Nightmare of Eden (Tom Baker, 1979, 4ep) - Drugs are bad, especially when they are the crystalized remains of nasty hairy space beasties. Tom sabotages the ending.
The Horns of Nimon (Tom Baker, 1979, 4ep) - Such a mess, but fun to watch everyone chew scenery.
Meglos (Tom Baker, 1980, 4 ep) - Such a mess, but nice to see Jacqueline Hill (Barbara from season 1-2) again
State of Decay (Tom Baker, 1980, 4 ep) - Decent story, undermined by the hand puppet at the end.
Black Orchid (Davison, 1982, 2 ep) - No alien menace, a murder caper, a cricket match, and it's short.
Resurrection of the Daleks (Davison, 1984, 2 45-min ep) Tedious and grim, but with good moments.
Delta and the Bannermen (McCoy, 1987, 3 ep) Genocide and mass murder at a holiday camp with a hip 50's soundtrack.
Dragonfire (McCoy, 1987, 3 ep) - Alien done as a Christmas pantomime. It almost works.
The Happiness Patrol (McCoy, 1988, 4 ep) - Orwell on acid. Be happy or else.
Battlefield (McCoy, 1989, 4 ep) - Doctor Who does King Arthur. Of course the Doctor is Merlin, who else could he be?
Only The Brave Dare...
The Edge of Destruction (Hartnell, 1964, 2 ep) - trapped in a malfunctioning TARDIS, strong suggestion that it has telepathic capabilities. Great idea but executed poorly and awkwardly.
The Sensorites (Hartnell, 1964, 6 ep) - slow and tedious slog about xenophobia
The Rescue (Hartnell, 1965, 2 ep) - spoiler: Bennett is Koquillion. Now you can skip it.
The Web Planet (Hartnell, 1965, 6 ep) - revolution on a planet of insect people. epic in conception, tedious in execution.

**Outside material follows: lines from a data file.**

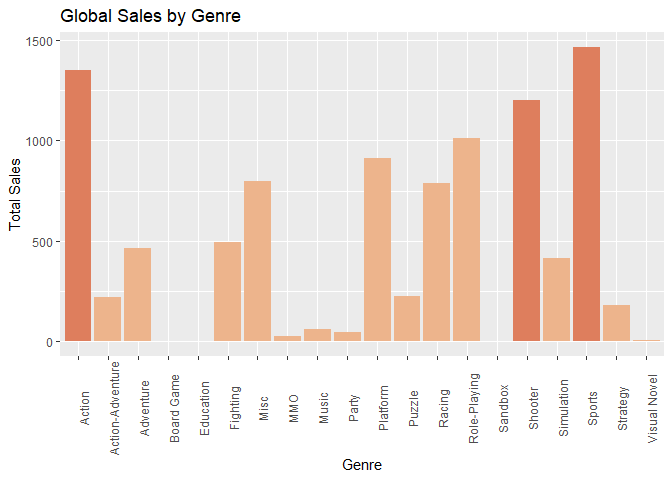
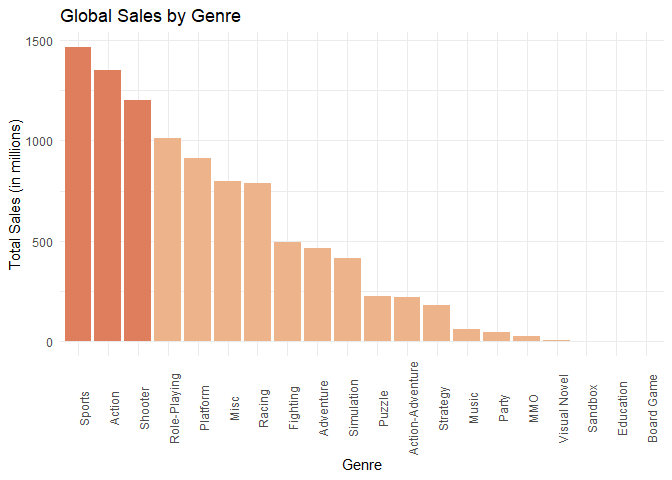
updated Global Sales by Genre graph

diff --git a/README.md b/README.md
@@ -269,15 +269,21 @@ q1_genre
 
 ``` r
 highlight_colors <- c(
-  "yes"  = "#de7e5d",  # Pastel red
-  "no"      = "#edb48c"  # Pastel blue
+  "yes" = "#de7e5d",    # Pastel red
+  "no"  = "#edb48c"     # Pastel peach
 )
 
-q1_data %>% mutate(highlight = if_else(Genre %in% c("Sports", "Action", "Shooter"), "yes", "no")) %>% ggplot( aes(x = Genre, weight= Global_Sales, fill=highlight)) +
-  geom_bar(show.legend = FALSE) +
+q1_data %>%
+  mutate(highlight = if_else(Genre %in% c("Sports", "Action", "Shooter"), "yes", "no")) %>%
+  group_by(Genre, highlight) %>%
+  summarise(total_sales = sum(Global_Sales, na.rm = TRUE), .groups = "drop") %>%
+  ggplot(aes(x = reorder(Genre, -total_sales), y = total_sales, fill = highlight)) +
+  geom_bar(stat = "identity", show.legend = FALSE) +
   scale_fill_manual(values = highlight_colors) +
+  theme_minimal() +
   theme(axis.text.x = element_text(angle = 90)) +
-  ylab("Total Sales") + 
+  xlab("Genre") +
+  ylab("Total Sales (in millions)") +
   ggtitle("Global Sales by Genre")
 ```
 
@@ -318,7 +324,7 @@ genre_reigon_sales <- q1_data %>%
   )
 
 highlight_colors <- c(
-  "yes"  = "#de7e5d",  # Pastel red
+  "yes"  = "#de7e5d",    # Pastel red
   "no"      = "#edb48c"  # Pastel blue
 )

The Space Museum (Hartnell, 1965, 4 ep) - revolution in a museum.
The Gunfighters (Hartnell, 1966, 4 ep) - aka Dr Who at the OK Corral
The Dominators (Troughton, 1968, 5 ep) - it's fun to imagine the title characters as a bickering gay couple

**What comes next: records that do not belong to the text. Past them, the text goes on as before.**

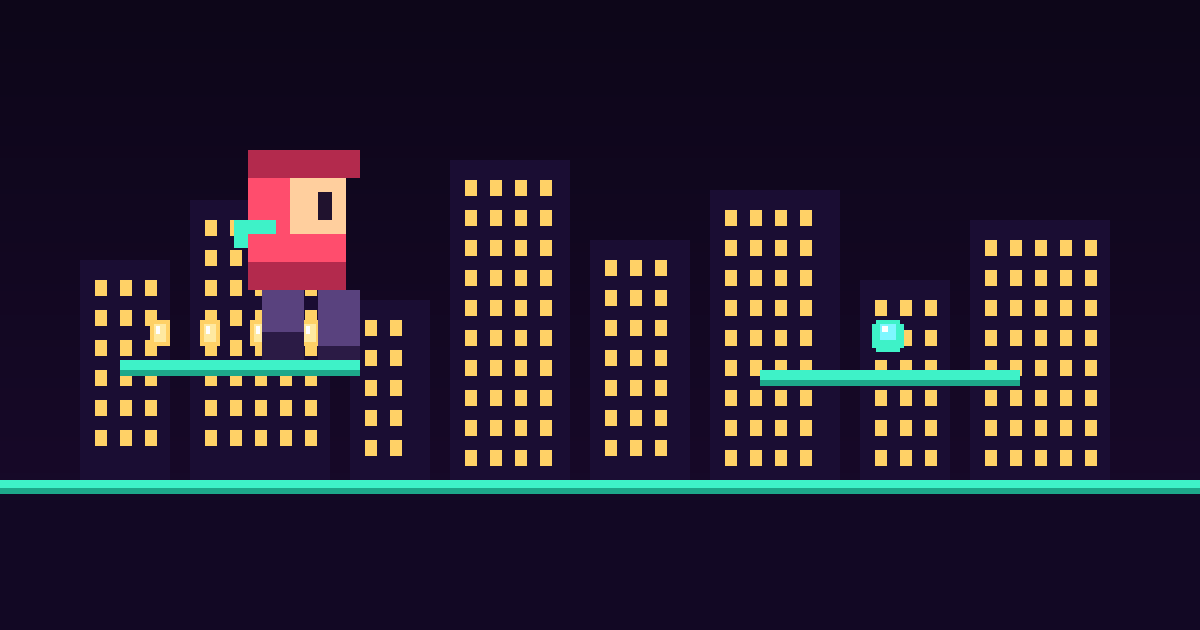
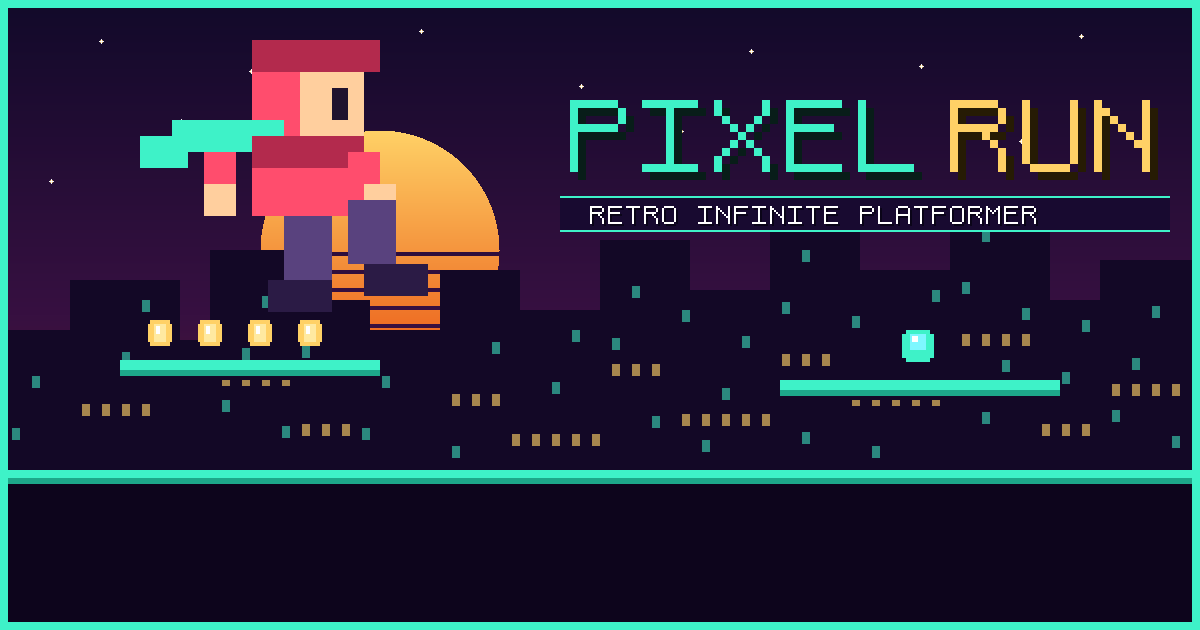
Restore text preview and Discord gem reward

diff --git a/scripts/generate_assets.js b/scripts/generate_assets.js
@@ -156,95 +156,212 @@ function generatePreviewCard() {
     buf[idx + 3] = a;
   }
 
-  function fillRect(x, y, w, h, hex) {
-    const [r, g, b, a] = hexToRgba(hex);
+  function fillRect(x, y, w, h, hex, alpha = 255) {
+    const [r, g, b] = hexToRgba(hex);
     for (let py = Math.floor(y); py < Math.floor(y + h); py++) {
       for (let px = Math.floor(x); px < Math.floor(x + w); px++) {
-        setPixel(px, py, r, g, b, a);
+        if (alpha >= 255) {
+          setPixel(px, py, r, g, b, 255);
+        } else if (px >= 0 && px < W && py >= 0 && py < H) {
+          const idx = (py * W + px) * 4;
+          const blend = alpha / 255;
+          buf[idx] = Math.round(buf[idx] * (1 - blend) + r * blend);
+          buf[idx + 1] = Math.round(buf[idx + 1] * (1 - blend) + g * blend);
+          buf[idx + 2] = Math.round(buf[idx + 2] * (1 - blend) + b * blend);
+          buf[idx + 3] = 255;
+        }
       }
     }
   }
 
-  // Background gradient
+  // Synthwave sunset sky gradient
   for (let y = 0; y < H; y++) {
     const t = y / H;
-    const r = Math.floor(13 + (26 - 13) * t);
-    const g = Math.floor(6 + (10 - 6) * t);
-    const b = Math.floor(25 + (45 - 25) * t);
+    let r;
+    let g;
+    let b;
+    if (t < 0.5) {
+      const st = t / 0.5;
+      r = Math.floor(18 + (55 - 18) * st);
+      g = Math.floor(10 + (16 - 10) * st);
+      b = Math.floor(42 + (65 - 42) * st);
+    } else {
+      const st = (t - 0.5) / 0.5;
+      r = Math.floor(55 + (180 - 55) * st * 0.5);
+      g = Math.floor(16 + (60 - 16) * st * 0.4);
+      b = Math.floor(65 + (35 - 65) * st);
+    }
     for (let x = 0; x < W; x++) {
       setPixel(x, y, r, g, b, 255);
     }
   }
 
-  // Skyline
-  const buildings = [
-    { x: 80,  w: 90,  h: 220 },
-    { x: 190, w: 140, h: 280 },
-    { x: 350, w: 80,  h: 180 },
-    { x: 450, w: 120, h: 320 },
-    { x: 590, w: 100, h: 240 },
-    { x: 710, w: 130, h: 290 },
-    { x: 860, w: 90,  h: 200 },
-    { x: 970, w: 140, h: 260 },
+  // Distant stars
+  const stars = [
+    [100, 40], [250, 70], [420, 30], [580, 85], [750, 50], [920, 65], [1080, 35],
+    [180, 120], [340, 150], [680, 130], [840, 110], [1020, 140], [50, 180],
   ];
+  stars.forEach(([sx, sy]) => {
+    fillRect(sx, sy, 3, 3, '#ffd166', 200);
+    fillRect(sx + 1, sy - 1, 1, 5, '#ffffff', 240);
+    fillRect(sx - 1, sy + 1, 5, 1, '#ffffff', 240);
+  });
+
+  // Segmented synthwave sun
+  const sunX = 380;
+  const sunY = 250;
+  const sunR = 120;
+  for (let dy = -sunR; dy <= sunR; dy++) {
+    const py = sunY + dy;
+    if (py < 0 || py >= H) continue;
+    const dxMax = Math.floor(Math.sqrt(sunR * sunR - dy * dy));
+    const stripe = (dy + sunR) % 18;
+    if (stripe > 13 && dy > 0) continue;
+    const sunT = (dy + sunR) / (2 * sunR);
+    const sr = Math.floor(255 - sunT * 20);
+    const sg = Math.floor(209 - sunT * 120);
+    const sb = Math.floor(102 - sunT * 80);
+    const hex = `#${sr.toString(16).padStart(2, '0')}${sg.toString(16).padStart(2, '0')}${sb.toString(16).padStart(2, '0')}`;
+    fillRect(sunX - dxMax, py, dxMax * 2, 1, hex);
+  }
+
+  // Skyline silhouette
+  const buildings = [
+    { x: 0, w: 90, h: 140 },
+    { x: 70, w: 110, h: 190 },
+    { x: 160, w: 70, h: 130 },
+    { x: 210, w: 90, h: 220 },
+    { x: 290, w: 80, h: 170 },
+    { x: 350, w: 100, h: 140 },
+    { x: 440, w: 80, h: 200 },
+    { x: 500, w: 120, h: 160 },
+    { x: 600, w: 90, h: 230 },
+    { x: 670, w: 110, h: 180 },
+    { x: 770, w: 90, h: 240 },
+    { x: 840, w: 130, h: 200 },
+    { x: 950, w: 100, h: 260 },
+    { x: 1030, w: 90, h: 170 },
+    { x: 1100, w: 100, h: 210 },
+  ];
+  const horizonY = 470;
   buildings.forEach((b) => {
-    fillRect(b.x, 480 - b.h, b.w, b.h, '#1a0d33');
-    for (let wy = 480 - b.h + 20; wy < 460; wy += 30) {
-      for (let wx = b.x + 15; wx < b.x + b.w - 15; wx += 25) {
-        if ((wx + wy) % 5 === 0) {
-          fillRect(wx, wy, 12, 16, '#ffd166');
-        }
+    fillRect(b.x, horizonY - b.h, b.w, b.h, '#130826');
+    for (let wy = horizonY - b.h + 20; wy < horizonY - 20; wy += 26) {
+      for (let wx = b.x + 12; wx < b.x + b.w - 12; wx += 20) {
+        if ((wx * 3 + wy) % 5 === 0) fillRect(wx, wy, 8, 12, '#ffd166', 160);
+        else if ((wx + wy * 2) % 7 === 0) fillRect(wx, wy, 8, 12, '#3ef2c8', 140);
       }
     }
   });
 
-  // Ground Platform Layer (clean in-game platform)
-  fillRect(0, 480, W, 150, '#120824');
-  fillRect(0, 480, W, 8, '#3ef2c8');
-  fillRect(0, 488, W, 6, '#1da88a');
+  // Ground platform and floating islands
+  fillRect(0, horizonY, W, H - horizonY, '#0d051c');
+  fillRect(0, horizonY, W, 8, '#3ef2c8');
+  fillRect(0, horizonY + 8, W, 6, '#1da88a');
 
   // Floating platform left
-  fillRect(120, 360, 240, 10, '#3ef2c8');
-  fillRect(120, 370, 240, 6, '#1da88a');
+  fillRect(120, 360, 260, 10, '#3ef2c8');
+  fillRect(120, 370, 260, 6, '#1da88a');
+  fillRect(120, 376, 260, 4, '#130826');
 
   // Floating platform right
-  fillRect(760, 370, 260, 10, '#3ef2c8');
-  fillRect(760, 380, 260, 6, '#1da88a');
+  fillRect(780, 380, 280, 10, '#3ef2c8');
+  fillRect(780, 390, 280, 6, '#1da88a');
+  fillRect(780, 396, 280, 4, '#130826');
 
-  // Coins
+  // Glowing gold coins on the left platform
   [160, 210, 260, 310].forEach((cx) => {
     fillRect(cx - 10, 320, 20, 26, '#ffd166');
+    fillRect(cx - 12, 324, 24, 18, '#ffd166');
     fillRect(cx - 6, 324, 12, 18, '#ffe9a0');
     fillRect(cx - 4, 326, 4, 8, '#ffffff');
   });
 
-  // Gem
-  const gx = 880, gy = 320;
+  // Gem on the right platform
+  const gx = 910;
+  const gy = 330;
   fillRect(gx - 8, gy + 4, 32, 24, '#3ef2c8');
   fillRect(gx - 4, gy, 24, 32, '#3ef2c8');
   fillRect(gx, gy + 4, 16, 16, '#7ef7ff');
   fillRect(gx + 2, gy + 6, 6, 6, '#ffffff');
 
-  // Draw in-game Bob on the platform (exact in-game sprite, NO outlines)
-  const bobScale = 14;
+  // Bob running in heroic stride
+  const bobScale = 16;
   const bobX = 220;
-  const bobY = 360 - 15 * bobScale;
+  const bobY = 360 - 20 * bobScale;
 
-  function f(x, y, w, h, hex) {
-    fillRect(bobX + x * bobScale, bobY + y * bobScale, w * bobScale, h * bobScale, hex);
+  function bfill(x, y, w, h, col) {
+    fillRect(bobX + x * bobScale, bobY + y * bobScale, w * bobScale, h * bobScale, col);
   }
 
-  f(2, 0, 7, 6, '#ff4d6d');   // SUIT
-  f(2, 0, 8, 2, '#b32a4d');   // SUIT_D
-  f(5, 2, 4, 4, '#ffcf9e');   // Peach face
-  f(7, 3, 1, 2, '#20122e');   // Eye
-  f(1, 5, 3, 2, '#3ef2c8');   // Scarf
-  f(2, 6, 7, 4, '#ff4d6d');   // Torso
-  f(2, 8, 7, 2, '#b32a4d');   // Lower torso
-  f(3, 10, 3, 3, '#59427e');  // Left leg
-  f(3, 13, 3, 2, '#2b1b45');  // Left boot
-  f(7, 10, 3, 4, '#59427e');  // Right leg
-  f(7, 14, 3, 1, '#2b1b45');  // Right boot
+  bfill(2, 0, 7, 6, '#ff4d6d');
+  bfill(5, 2, 4, 4, '#ffcf9e');
+  bfill(2, 0, 8, 2, '#b32a4d');
+  bfill(7, 3, 1, 2, '#20122e');
+  bfill(-3, 5, 4, 2, '#3ef2c8');
+  bfill(-5, 6, 3, 2, '#3ef2c8');
+  bfill(1, 5, 3, 2, '#3ef2c8');
+  bfill(2, 6, 7, 5, '#ff4d6d');
+  bfill(2, 6, 7, 2, '#b32a4d');
+  bfill(8, 7, 2, 3, '#ff4d6d');
+  bfill(9, 9, 2, 2, '#ffcf9e');
+  bfill(-1, 7, 2, 3, '#ff4d6d');
+  bfill(-1, 9, 2, 2, '#ffcf9e');
+  bfill(4, 11, 3, 4, '#59427e');
+  bfill(3, 15, 4, 2, '#2b1b45');
+  bfill(8, 10, 3, 4, '#59427e');
+  bfill(9, 14, 4, 2, '#2b1b45');
+
+  // PIXEL RUN arcade title logo
+  const font7x9 = {
+    P: ['1111110', '1000001', '1000001', '1111110', '1000000', '1000000', '1000000', '1000000', '1000000'],
+    I: ['1111111', '0001000', '0001000', '0001000', '0001000', '0001000', '0001000', '0001000', '1111111'],
+    X: ['1000001', '1000001', '0100010', '0010100', '0001000', '0010100', '0100010', '1000001', '1000001'],
+    E: ['1111111', '1000000', '1000000', '1111110', '1000000', '1000000', '1000000', '1000000', '1111111'],
+    L: ['1000000', '1000000', '1000000', '1000000', '1000000', '1000000', '1000000', '1000000', '1111111'],
+    T: ['1111111', '0001000', '0001000', '0001000', '0001000', '0001000', '0001000', '0001000', '0001000'],
+    O: ['0111110', '1000001', '1000001', '1000001', '1000001', '1000001', '1000001', '1000001', '0111110'],
+    F: ['1111111', '1000000', '1000000', '1111110', '1000000', '1000000', '1000000', '1000000', '1000000'],
+    A: ['0111110', '1000001', '1000001', '1000001', '1111111', '1000001', '1000001', '1000001', '1000001'],
+    M: ['1000001', '1100011', '1010101', '1001001', '1000001', '1000001', '1000001', '1000001', '1000001'],
+    R: ['1111110', '1000001', '1000001', '1111110', '1000100', '1000010', '1000001', '1000001', '1000001'],
+    U: ['1000001', '1000001', '1000001', '1000001', '1000001', '1000001', '1000001', '1000001', '0111110'],
+    N: ['1000001', '1100001', '1010001', '1001001', '1000101', '1000011', '1000001', '1000001', '1000001'],
+    ' ': ['0000000', '0000000', '0000000', '0000000', '0000000', '0000000', '0000000', '0000000', '0000000'],
+  };
+
+  function drawGlyph(ch, gx, gy, sc, color) {
+    const rows = font7x9[ch] || font7x9[' '];
+    rows.forEach((row, r) => {
+      for (let c = 0; c < row.length; c++) {
+        if (row[c] === '1') fillRect(gx + c * sc, gy + r * sc, sc, sc, color);
+      }
+    });
+  }
+
+  function drawWord(text, wx, wy, sc, color, shadowCol) {
+    const gw = 7 * sc + 2 * sc;
+    if (shadowCol) text.split('').forEach((ch, i) => drawGlyph(ch, wx + i * gw + sc, wy + sc, sc, shadowCol));
+    text.split('').forEach((ch, i) => drawGlyph(ch, wx + i * gw, wy, sc, color));
+  }
+
+  const titleScale = 8;
+  const titleX = 570;
+  const titleY = 100;
+  drawWord('PIXEL', titleX, titleY, titleScale, '#3ef2c8', '#081d19');
+  drawWord('RUN', titleX + (5 * 9 * titleScale + 20), titleY, titleScale, '#ffd166', '#261b04');
+
+  const subY = titleY + 9 * titleScale + 30;
+  fillRect(titleX - 10, subY - 6, 610, 36, '#180a30');
+  fillRect(titleX - 10, subY - 6, 610, 2, '#3ef2c8');
+  fillRect(titleX - 10, subY + 28, 610, 2, '#3ef2c8');
+  drawWord('RETRO INFINITE PLATFORMER', titleX + 20, subY + 4, 2, '#ffffff', '#0a0418');
+
+  // Frame borders
+  fillRect(0, 0, W, 8, '#3ef2c8');
+  fillRect(0, H - 8, W, 8, '#3ef2c8');
+  fillRect(0, 0, 8, H, '#3ef2c8');
+  fillRect(W - 8, 0, 8, H, '#3ef2c8');
 
   return createPNG(W, H, buf);
 }

diff --git a/src/game/skins.ts b/src/game/skins.ts
@@ -606,8 +606,9 @@ export function claimDiscordReward(): { unlockedSkins: SkinId[]; updatedStats: L
   const currentStats = loadLifetimeStats();
   if (isDiscordRewardClaimed()) return { unlockedSkins, updatedStats: currentStats, newlyClaimed: false };
 
-  const updatedStats = currentStats;
+  const updatedStats = { ...currentStats, gems: currentStats.gems + 100 };
   const nextUnlocked: SkinId[] = unlockedSkins.includes('gladiator') ? unlockedSkins : [...unlockedSkins, 'gladiator'];
+  saveLifetimeStats(updatedStats);
   saveUnlockedSkins(nextUnlocked);
   try {
     localStorage.setItem(DISCORD_REWARD_KEY, '1');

The Krotons (Troughton, 1968-9, 4 ep) - Robert Holmes' first script. They got better.
Planet of the Daleks (Pertwee, 1973, 6 ep) - Invisible Daleks, boring Thals, long slog.
Death to the Daleks (Pertwee, 1974, 4 ep) - Unarmed Daleks, boring Humans, interesting maze.
The Monster of Peladon (Pertwee, 1974, 6 ep) - Caves and corridors, corridors and caves.
The Sontaran Experiment (Tom Baker, 1975, 2 ep) - Filler.
The Android Invasion (Tom Baker, 1975, 4 ep) - aka, the alien plot falls apart if that dude looks under his eyepatch
The Invisible Enemy (Tom Baker, 1977, 4 ep) - Hello, K9.
Underworld (Tom Baker, 1978, 4 ep) - the one with the infamous CSO caves
Destiny of the Daleks (Tom Baker, 1979, 4 ep) - Terry Nation wrote this in his sleep.
Warriors of the Deep (Davison, 1984, 4 ep) - Sea Devils, Silurians, nuclear brinksmanship, all the elements of a good story, but nothing gels. And then there's the Myrkha.
The Twin Dilemma (Colin Baker, 1984, 4 ep) - Worst Doctor Debut story ever. Start of a long, sad decline.
The Mark of the Rani (Colin Baker, 1985, 2 45-min ep) - She sets a trap that turns people into trees. Trees. As if the acting wasn't wooden enough already.
The Two Doctors (Colin Baker, 1985, 3 45-min ep) - Unrelentingly grim, intentionally and unintentionally.
Timelash (Colin Baker, 1985, 2 45 min ep) - famously spells "Lame Shit." Sums it up nicely.
Time and the Rani (McCoy, 1987, 4 ep) - Worst Doctor Debut story since... the previous one.
Silver Nemesis (McCoy, 1988, 3 ep) - Cybermen vs Neo-Nazis vs oh god make it stop.